Guam businessman indicted on money laundering, mail fraud and immigration violations
HAGATNA, Guam - The owner of a major Guam construction company has been charged in a 124-count indictment with a battery of federal violations for allegedly recruiting dozens of Chinese foreign nationals to come to Guam to work for his firm, then forcing them to labor long hours at substandard wages.
Steven Wang, aka Shui Cheng, 47, owner of Hua Sheng International Group, was taken into custody by federal agents Tuesday. He is charged in an indictment handed down Dec. 22, 2010, with 63 counts of harboring illegal aliens, 32 counts of money laundering, 15 counts of visa fraud and 13 counts of mail fraud. There is also an additional criminal count for using the mail in furtherance of the scheme. Wang made his initial appearance in federal court Tuesday and pleaded not guilty. He was ordered released on his own recognizance pending his trial, which is set for March 8.
The indictment is the result of a two-year investigation spearheaded by U.S. Immigration and Customs Enforcement's (ICE) Homeland Security Investigations (HSI) working in concert with the Internal Revenue Service's Criminal Investigation. The case is being prosecuted by the U.S. Attorney's Office for the Districts of Guam and the Northern Marianas Islands.
"In light of the anticipated population increase in Guam associated with the military buildup, there will be an influx in civilian and immigrant workers, including thousands of laborers who will be working on construction jobs as well as on a host of other projects," said U.S. Attorney Alicia A.G. Limtiaco. "We anticipate issues such as wage and hour and other labor-related matters, immigration, and human trafficking, including sex and labor trafficking, will increase and that is a critical concern. The U.S. Attorney's Office will continue to work closely with our local and federal counterparts to strengthen our response to these issues and pursue federal prosecution."

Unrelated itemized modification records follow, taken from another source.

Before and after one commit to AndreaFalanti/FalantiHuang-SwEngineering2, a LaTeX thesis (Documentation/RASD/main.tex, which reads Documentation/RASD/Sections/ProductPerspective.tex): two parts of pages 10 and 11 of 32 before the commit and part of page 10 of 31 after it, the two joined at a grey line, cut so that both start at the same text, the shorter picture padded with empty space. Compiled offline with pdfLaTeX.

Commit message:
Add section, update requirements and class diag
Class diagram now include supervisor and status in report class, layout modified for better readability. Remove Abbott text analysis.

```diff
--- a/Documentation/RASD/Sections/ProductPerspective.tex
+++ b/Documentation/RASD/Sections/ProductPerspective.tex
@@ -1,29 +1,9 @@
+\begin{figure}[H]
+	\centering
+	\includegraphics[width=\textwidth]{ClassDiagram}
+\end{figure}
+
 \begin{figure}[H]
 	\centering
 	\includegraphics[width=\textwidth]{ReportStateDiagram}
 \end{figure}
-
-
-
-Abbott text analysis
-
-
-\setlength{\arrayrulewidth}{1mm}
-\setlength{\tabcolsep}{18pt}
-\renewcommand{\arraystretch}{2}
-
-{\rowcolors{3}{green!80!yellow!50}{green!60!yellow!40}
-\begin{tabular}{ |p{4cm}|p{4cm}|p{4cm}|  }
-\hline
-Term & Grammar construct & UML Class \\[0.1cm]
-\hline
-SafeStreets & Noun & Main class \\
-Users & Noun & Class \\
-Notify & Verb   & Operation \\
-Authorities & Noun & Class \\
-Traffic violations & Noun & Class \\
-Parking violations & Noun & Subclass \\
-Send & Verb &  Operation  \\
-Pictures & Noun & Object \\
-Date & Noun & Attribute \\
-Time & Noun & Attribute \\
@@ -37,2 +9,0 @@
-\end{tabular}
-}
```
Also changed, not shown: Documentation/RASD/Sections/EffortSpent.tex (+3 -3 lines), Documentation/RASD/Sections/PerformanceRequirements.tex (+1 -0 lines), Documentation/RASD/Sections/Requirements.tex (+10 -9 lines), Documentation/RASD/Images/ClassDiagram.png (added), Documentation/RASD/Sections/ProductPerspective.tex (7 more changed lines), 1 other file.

Investigators allege Wang recruited temporary foreign workers from China to come to Guam, telling them they would be paid Guam's prevailing wage, which was approximately $11 an hour. The defendant then submitted applications to the Department of Labor stating he intended to employ a certain number of aliens for specific projects and falsely representing they would be paid Guam's prevailing wage. After the foreign workers received their work visas and had arrived in Guam, Wang paid them approximately $5.50 an hour, required them to work 10-hour days, seven days a week, and illegally deducted $1,000 a month for expenses from their pay for the first 10 months after their arrival.
"As this investigation clearly shows, no business is above the law," said Wayne Wills, special agent in charge of ICE HSI in Guam. "Employers who knowingly employ unauthorized workers and engage in related crimes such as visa fraud and alien harboring need to understand there will be serious consequences for their actions. Targeting individuals and businesses that knowingly hire unauthorized workers is key to protecting jobs for Guam's lawful workforce and reducing the demand for illegal alien labor."
"The laundering of more than $1 million in allegedly illegal proceeds was sure to be uncovered by our special agents and by other law enforcement officers on Guam," said Marcus Williams, Special Agent in Charge for the Internal Revenue Service Criminal Investigation in Seattle that oversees the agency's investigative activities in Guam and the CNMI. "Special agents from IRS Criminal Investigation follow the money trail, which helps establish what financial crimes were committed, by whom and where the money ended up. These same agents often assist with the forfeiture of ill-gotten gains, or in other words, they take the profit out of crime."
Authorities say the Guam Department of Labor also provided substantial assistance with the investigation.